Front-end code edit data
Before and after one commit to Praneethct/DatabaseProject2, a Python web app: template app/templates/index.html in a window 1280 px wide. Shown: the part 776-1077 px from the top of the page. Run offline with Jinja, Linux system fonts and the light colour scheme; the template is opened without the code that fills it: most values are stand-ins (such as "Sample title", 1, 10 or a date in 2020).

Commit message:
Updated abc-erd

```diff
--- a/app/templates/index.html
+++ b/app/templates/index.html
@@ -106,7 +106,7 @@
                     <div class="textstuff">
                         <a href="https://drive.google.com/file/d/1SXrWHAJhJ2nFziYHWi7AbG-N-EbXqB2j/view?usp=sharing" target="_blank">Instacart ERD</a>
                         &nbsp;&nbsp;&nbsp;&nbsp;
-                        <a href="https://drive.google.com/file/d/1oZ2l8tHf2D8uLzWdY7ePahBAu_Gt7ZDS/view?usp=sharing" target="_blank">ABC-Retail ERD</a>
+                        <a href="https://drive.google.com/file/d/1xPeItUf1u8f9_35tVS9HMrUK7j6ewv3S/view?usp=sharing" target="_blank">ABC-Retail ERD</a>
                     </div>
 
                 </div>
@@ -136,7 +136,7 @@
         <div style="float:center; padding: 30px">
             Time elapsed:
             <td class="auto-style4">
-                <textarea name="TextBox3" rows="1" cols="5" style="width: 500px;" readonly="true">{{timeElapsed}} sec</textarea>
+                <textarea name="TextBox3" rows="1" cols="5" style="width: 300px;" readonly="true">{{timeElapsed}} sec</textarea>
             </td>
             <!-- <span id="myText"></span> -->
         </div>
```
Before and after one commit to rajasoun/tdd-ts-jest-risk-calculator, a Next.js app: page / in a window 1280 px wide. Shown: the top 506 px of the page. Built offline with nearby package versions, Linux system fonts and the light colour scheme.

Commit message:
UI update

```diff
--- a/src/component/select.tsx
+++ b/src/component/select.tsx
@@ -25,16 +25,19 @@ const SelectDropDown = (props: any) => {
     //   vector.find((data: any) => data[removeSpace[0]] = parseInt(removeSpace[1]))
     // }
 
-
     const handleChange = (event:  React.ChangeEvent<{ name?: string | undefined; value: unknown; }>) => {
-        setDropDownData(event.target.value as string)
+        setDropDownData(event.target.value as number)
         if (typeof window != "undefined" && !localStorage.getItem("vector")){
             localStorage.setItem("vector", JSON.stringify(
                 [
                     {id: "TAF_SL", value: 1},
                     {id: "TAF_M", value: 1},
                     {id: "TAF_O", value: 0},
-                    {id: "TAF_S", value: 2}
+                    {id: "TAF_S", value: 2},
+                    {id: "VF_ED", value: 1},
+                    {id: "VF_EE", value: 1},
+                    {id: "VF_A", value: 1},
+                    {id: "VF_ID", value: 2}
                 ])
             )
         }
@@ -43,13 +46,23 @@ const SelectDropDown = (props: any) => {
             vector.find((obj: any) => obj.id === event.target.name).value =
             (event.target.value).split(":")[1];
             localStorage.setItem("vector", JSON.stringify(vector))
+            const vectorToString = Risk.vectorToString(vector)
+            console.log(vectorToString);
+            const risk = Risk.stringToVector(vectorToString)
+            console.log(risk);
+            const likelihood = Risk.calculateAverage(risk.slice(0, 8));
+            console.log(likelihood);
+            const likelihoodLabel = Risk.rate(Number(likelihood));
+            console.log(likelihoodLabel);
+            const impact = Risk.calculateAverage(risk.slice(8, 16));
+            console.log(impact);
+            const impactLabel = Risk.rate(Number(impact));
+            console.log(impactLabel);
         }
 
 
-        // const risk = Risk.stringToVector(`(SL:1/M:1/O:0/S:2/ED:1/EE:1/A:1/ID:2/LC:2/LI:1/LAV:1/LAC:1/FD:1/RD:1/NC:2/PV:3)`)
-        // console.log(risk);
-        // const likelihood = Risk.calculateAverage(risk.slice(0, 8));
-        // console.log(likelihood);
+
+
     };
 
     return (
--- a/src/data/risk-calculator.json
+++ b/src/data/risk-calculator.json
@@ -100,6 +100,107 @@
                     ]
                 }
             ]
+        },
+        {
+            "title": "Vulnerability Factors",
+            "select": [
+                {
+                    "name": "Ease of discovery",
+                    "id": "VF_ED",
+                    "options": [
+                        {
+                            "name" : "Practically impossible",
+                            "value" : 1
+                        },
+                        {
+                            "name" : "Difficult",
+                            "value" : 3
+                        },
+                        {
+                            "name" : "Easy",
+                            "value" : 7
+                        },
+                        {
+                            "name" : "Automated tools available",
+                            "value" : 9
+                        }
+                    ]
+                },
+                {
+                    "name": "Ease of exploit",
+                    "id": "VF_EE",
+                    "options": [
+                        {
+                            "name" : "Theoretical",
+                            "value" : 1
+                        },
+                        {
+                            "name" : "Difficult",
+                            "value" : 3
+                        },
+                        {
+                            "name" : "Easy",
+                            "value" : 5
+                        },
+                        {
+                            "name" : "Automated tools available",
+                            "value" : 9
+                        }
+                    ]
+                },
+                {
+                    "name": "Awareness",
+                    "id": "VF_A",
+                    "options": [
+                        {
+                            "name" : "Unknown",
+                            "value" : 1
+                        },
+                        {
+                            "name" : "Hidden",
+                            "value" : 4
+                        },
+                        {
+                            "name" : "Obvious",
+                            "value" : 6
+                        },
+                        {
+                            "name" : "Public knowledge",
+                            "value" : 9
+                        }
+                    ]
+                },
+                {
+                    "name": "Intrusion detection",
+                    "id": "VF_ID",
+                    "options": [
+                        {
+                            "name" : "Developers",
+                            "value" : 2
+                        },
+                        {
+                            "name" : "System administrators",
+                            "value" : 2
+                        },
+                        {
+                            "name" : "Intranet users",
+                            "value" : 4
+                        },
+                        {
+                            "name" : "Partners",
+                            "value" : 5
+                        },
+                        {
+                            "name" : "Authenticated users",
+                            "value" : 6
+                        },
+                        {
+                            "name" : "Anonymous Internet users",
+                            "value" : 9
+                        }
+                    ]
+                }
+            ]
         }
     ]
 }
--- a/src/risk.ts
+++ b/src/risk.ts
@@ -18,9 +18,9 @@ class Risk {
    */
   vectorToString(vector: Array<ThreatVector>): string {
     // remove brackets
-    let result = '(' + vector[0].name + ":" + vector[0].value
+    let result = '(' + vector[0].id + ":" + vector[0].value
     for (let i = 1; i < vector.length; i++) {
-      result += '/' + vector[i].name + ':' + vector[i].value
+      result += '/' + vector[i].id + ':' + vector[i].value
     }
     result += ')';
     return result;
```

• _AIM OF THE EXERCISE_
All of the data above should be duplicated exactly.

• _ANSWER TO THE EXERCISE_
Before and after one commit to Praneethct/DatabaseProject2, a Python web app: template app/templates/index.html in a window 1280 px wide. Shown: the part 776-1077 px from the top of the page. Run offline with Jinja, Linux system fonts and the light colour scheme; the template is opened without the code that fills it: most values are stand-ins (such as "Sample title", 1, 10 or a date in 2020).

Commit message:
Updated abc-erd

```diff
--- a/app/templates/index.html
+++ b/app/templates/index.html
@@ -106,7 +106,7 @@
                     <div class="textstuff">
                         <a href="https://drive.google.com/file/d/1SXrWHAJhJ2nFziYHWi7AbG-N-EbXqB2j/view?usp=sharing" target="_blank">Instacart ERD</a>
                         &nbsp;&nbsp;&nbsp;&nbsp;
-                        <a href="https://drive.google.com/file/d/1oZ2l8tHf2D8uLzWdY7ePahBAu_Gt7ZDS/view?usp=sharing" target="_blank">ABC-Retail ERD</a>
+                        <a href="https://drive.google.com/file/d/1xPeItUf1u8f9_35tVS9HMrUK7j6ewv3S/view?usp=sharing" target="_blank">ABC-Retail ERD</a>
                     </div>
 
                 </div>
@@ -136,7 +136,7 @@
         <div style="float:center; padding: 30px">
             Time elapsed:
             <td class="auto-style4">
-                <textarea name="TextBox3" rows="1" cols="5" style="width: 500px;" readonly="true">{{timeElapsed}} sec</textarea>
+                <textarea name="TextBox3" rows="1" cols="5" style="width: 300px;" readonly="true">{{timeElapsed}} sec</textarea>
             </td>
             <!-- <span id="myText"></span> -->
         </div>
```
Before and after one commit to rajasoun/tdd-ts-jest-risk-calculator, a Next.js app: page / in a window 1280 px wide. Shown: the top 506 px of the page. Built offline with nearby package versions, Linux system fonts and the light colour scheme.

Commit message:
UI update

```diff
--- a/src/component/select.tsx
+++ b/src/component/select.tsx
@@ -25,16 +25,19 @@ const SelectDropDown = (props: any) => {
     //   vector.find((data: any) => data[removeSpace[0]] = parseInt(removeSpace[1]))
     // }
 
-
     const handleChange = (event:  React.ChangeEvent<{ name?: string | undefined; value: unknown; }>) => {
-        setDropDownData(event.target.value as string)
+        setDropDownData(event.target.value as number)
         if (typeof window != "undefined" && !localStorage.getItem("vector")){
             localStorage.setItem("vector", JSON.stringify(
                 [
                     {id: "TAF_SL", value: 1},
                     {id: "TAF_M", value: 1},
                     {id: "TAF_O", value: 0},
-                    {id: "TAF_S", value: 2}
+                    {id: "TAF_S", value: 2},
+                    {id: "VF_ED", value: 1},
+                    {id: "VF_EE", value: 1},
+                    {id: "VF_A", value: 1},
+                    {id: "VF_ID", value: 2}
                 ])
             )
         }
@@ -43,13 +46,23 @@ const SelectDropDown = (props: any) => {
             vector.find((obj: any) => obj.id === event.target.name).value =
             (event.target.value).split(":")[1];
             localStorage.setItem("vector", JSON.stringify(vector))
+            const vectorToString = Risk.vectorToString(vector)
+            console.log(vectorToString);
+            const risk = Risk.stringToVector(vectorToString)
+            console.log(risk);
+            const likelihood = Risk.calculateAverage(risk.slice(0, 8));
+            console.log(likelihood);
+            const likelihoodLabel = Risk.rate(Number(likelihood));
+            console.log(likelihoodLabel);
+            const impact = Risk.calculateAverage(risk.slice(8, 16));
+            console.log(impact);
+            const impactLabel = Risk.rate(Number(impact));
+            console.log(impactLabel);
         }
 
 
-        // const risk = Risk.stringToVector(`(SL:1/M:1/O:0/S:2/ED:1/EE:1/A:1/ID:2/LC:2/LI:1/LAV:1/LAC:1/FD:1/RD:1/NC:2/PV:3)`)
-        // console.log(risk);
-        // const likelihood = Risk.calculateAverage(risk.slice(0, 8));
-        // console.log(likelihood);
+
+
     };
 
     return (
--- a/src/data/risk-calculator.json
+++ b/src/data/risk-calculator.json
@@ -100,6 +100,107 @@
                     ]
                 }
             ]
+        },
+        {
+            "title": "Vulnerability Factors",
+            "select": [
+                {
+                    "name": "Ease of discovery",
+                    "id": "VF_ED",
+                    "options": [
+                        {
+                            "name" : "Practically impossible",
+                            "value" : 1
+                        },
+                        {
+                            "name" : "Difficult",
+                            "value" : 3
+                        },
+                        {
+                            "name" : "Easy",
+                            "value" : 7
+                        },
+                        {
+                            "name" : "Automated tools available",
+                            "value" : 9
+                        }
+                    ]
+                },
+                {
+                    "name": "Ease of exploit",
+                    "id": "VF_EE",
+                    "options": [
+                        {
+                            "name" : "Theoretical",
+                            "value" : 1
+                        },
+                        {
+                            "name" : "Difficult",
+                            "value" : 3
+                        },
+                        {
+                            "name" : "Easy",
+                            "value" : 5
+                        },
+                        {
+                            "name" : "Automated tools available",
+                            "value" : 9
+                        }
+                    ]
+                },
+                {
+                    "name": "Awareness",
+                    "id": "VF_A",
+                    "options": [
+                        {
+                            "name" : "Unknown",
+                            "value" : 1
+                        },
+                        {
+                            "name" : "Hidden",
+                            "value" : 4
+                        },
+                        {
+                            "name" : "Obvious",
+                            "value" : 6
+                        },
+                        {
+                            "name" : "Public knowledge",
+                            "value" : 9
+                        }
+                    ]
+                },
+                {
+                    "name": "Intrusion detection",
+                    "id": "VF_ID",
+                    "options": [
+                        {
+                            "name" : "Developers",
+                            "value" : 2
+                        },
+                        {
+                            "name" : "System administrators",
+                            "value" : 2
+                        },
+                        {
+                            "name" : "Intranet users",
+                            "value" : 4
+                        },
+                        {
+                            "name" : "Partners",
+                            "value" : 5
+                        },
+                        {
+                            "name" : "Authenticated users",
+                            "value" : 6
+                        },
+                        {
+                            "name" : "Anonymous Internet users",
+                            "value" : 9
+                        }
+                    ]
+                }
+            ]
         }
     ]
 }
--- a/src/risk.ts
+++ b/src/risk.ts
@@ -18,9 +18,9 @@ class Risk {
    */
   vectorToString(vector: Array<ThreatVector>): string {
     // remove brackets
-    let result = '(' + vector[0].name + ":" + vector[0].value
+    let result = '(' + vector[0].id + ":" + vector[0].value
     for (let i = 1; i < vector.length; i++) {
-      result += '/' + vector[i].name + ':' + vector[i].value
+      result += '/' + vector[i].id + ':' + vector[i].value
     }
     result += ')';
     return result;
```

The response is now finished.